EXERCISE GOAL: If a line in the records below contains the word "deactivate", copy it.

Records from a dataset:
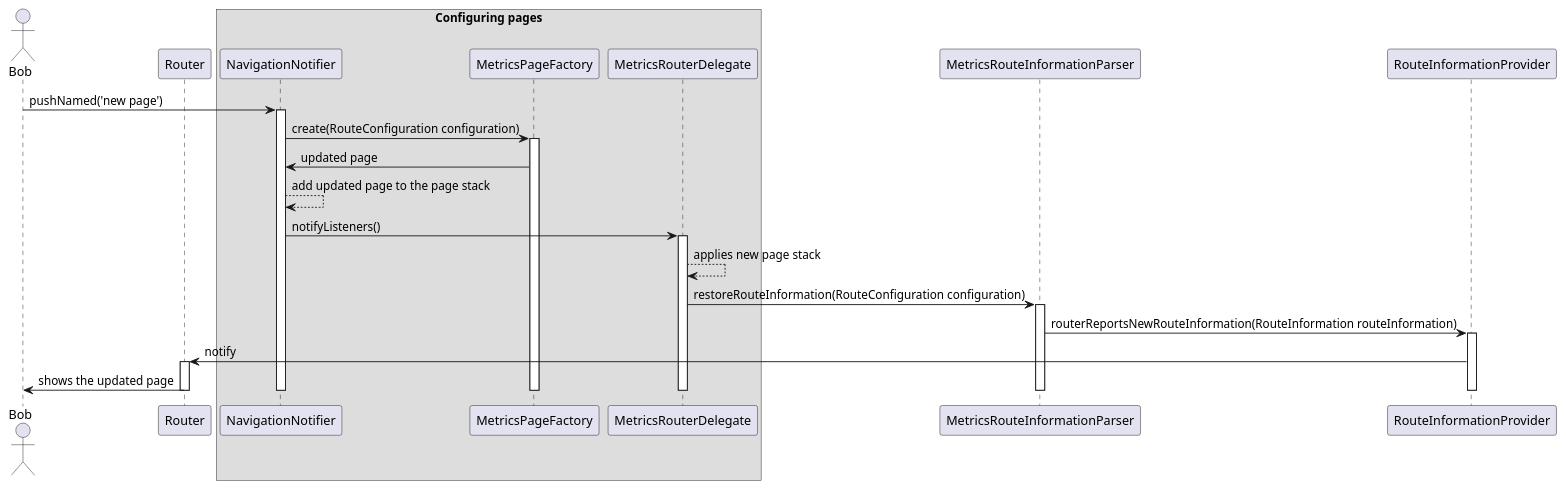
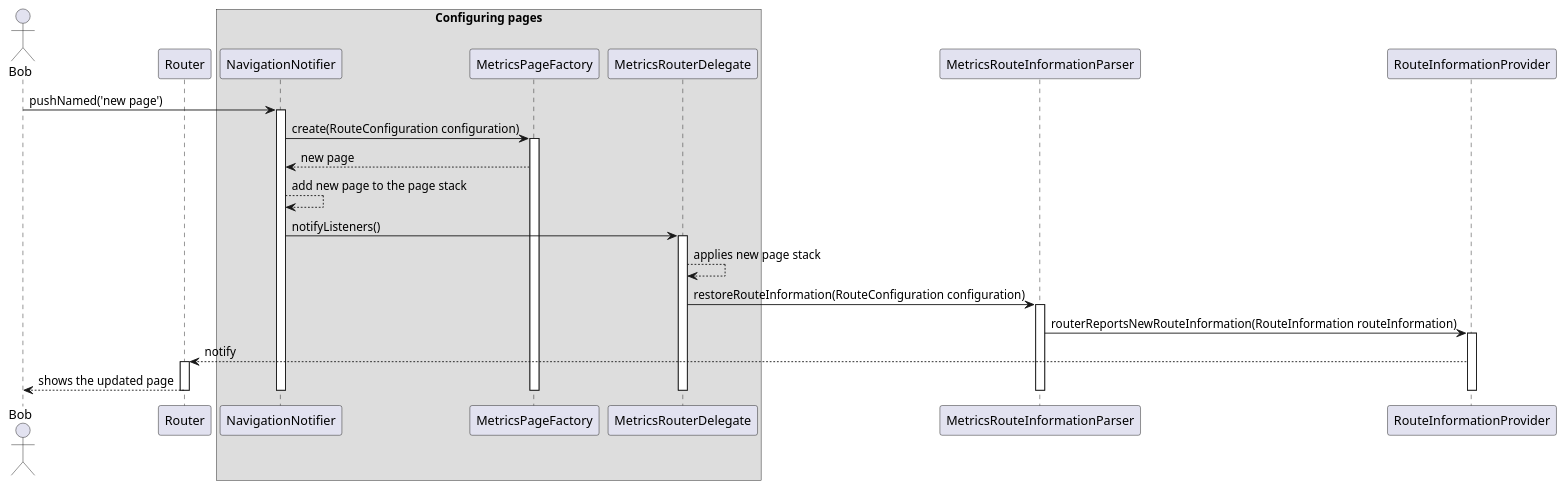
Before and after one commit to Flank/flank-dashboard: the diagram in metrics/web/docs/features/navigation/diagrams/internal_navigation_sequence_diagram.puml, drawn with PlantUML.

Commit message:
Improve internal navigation diagram

```diff
--- a/metrics/web/docs/features/navigation/diagrams/internal_navigation_sequence_diagram.puml
+++ b/metrics/web/docs/features/navigation/diagrams/internal_navigation_sequence_diagram.puml
@@ -1,49 +1,49 @@
 @startuml internal_navigation_sequence_diagram
 
-    actor Bob
+actor Bob
 
-    participant Router
+participant Router
 
-    box Configuring pages
-        participant NavigationNotifier
-        participant MetricsPageFactory
-        participant MetricsRouterDelegate
-    endbox 
+box Configuring pages
+    participant NavigationNotifier
+    participant MetricsPageFactory
+    participant MetricsRouterDelegate
+endbox
 
-    participant MetricsRouteInformationParser
+participant MetricsRouteInformationParser
 
-    participant RouteInformationProvider
+participant RouteInformationProvider
 
-    Bob -> NavigationNotifier : pushNamed('new page')
-    activate NavigationNotifier
+Bob -> NavigationNotifier : pushNamed('new page')
+activate NavigationNotifier
 
-    NavigationNotifier -> MetricsPageFactory : create(RouteConfiguration configuration)
-    activate MetricsPageFactory
+NavigationNotifier -> MetricsPageFactory : create(RouteConfiguration configuration)
+activate MetricsPageFactory
 
-    MetricsPageFactory -> NavigationNotifier : updated page
+MetricsPageFactory --> NavigationNotifier : new page
 
-    NavigationNotifier --> NavigationNotifier : add updated page to the page stack
+NavigationNotifier --> NavigationNotifier : add new page to the page stack
 
-    NavigationNotifier -> MetricsRouterDelegate : notifyListeners()
-    activate MetricsRouterDelegate
+NavigationNotifier -> MetricsRouterDelegate : notifyListeners()
+activate MetricsRouterDelegate
 
-    MetricsRouterDelegate --> MetricsRouterDelegate: applies new page stack
+MetricsRouterDelegate --> MetricsRouterDelegate: applies new page stack
 
-    MetricsRouterDelegate -> MetricsRouteInformationParser : restoreRouteInformation(RouteConfiguration configuration)
-    activate MetricsRouteInformationParser
+MetricsRouterDelegate -> MetricsRouteInformationParser : restoreRouteInformation(RouteConfiguration configuration)
+activate MetricsRouteInformationParser
 
-    MetricsRouteInformationParser -> RouteInformationProvider : routerReportsNewRouteInformation(RouteInformation routeInformation)
-    activate RouteInformationProvider
+MetricsRouteInformationParser -> RouteInformationProvider : routerReportsNewRouteInformation(RouteInformation routeInformation)
+activate RouteInformationProvider
 
-    RouteInformationProvider -> Router : notify
-    activate Router
+RouteInformationProvider --> Router : notify
+activate Router
 
-    Router -> Bob : shows the updated page
-    
-    deactivate Router
-    deactivate RouteInformationProvider
-    deactivate MetricsRouteInformationParser
-    deactivate MetricsRouterDelegate
-    deactivate MetricsPageFactory
-    deactivate NavigationNotifier
+Router --> Bob : shows the updated page
+
+deactivate Router
+deactivate RouteInformationProvider
+deactivate MetricsRouteInformationParser
+deactivate MetricsRouterDelegate
+deactivate MetricsPageFactory
+deactivate NavigationNotifier
 @enduml
```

SOLUTION TO THIS TASK:
-    deactivate Router
-    deactivate RouteInformationProvider
-    deactivate MetricsRouteInformationParser
-    deactivate MetricsRouterDelegate
-    deactivate MetricsPageFactory
-    deactivate NavigationNotifier
+deactivate Router
+deactivate RouteInformationProvider
+deactivate MetricsRouteInformationParser
+deactivate MetricsRouterDelegate
+deactivate MetricsPageFactory
+deactivate NavigationNotifier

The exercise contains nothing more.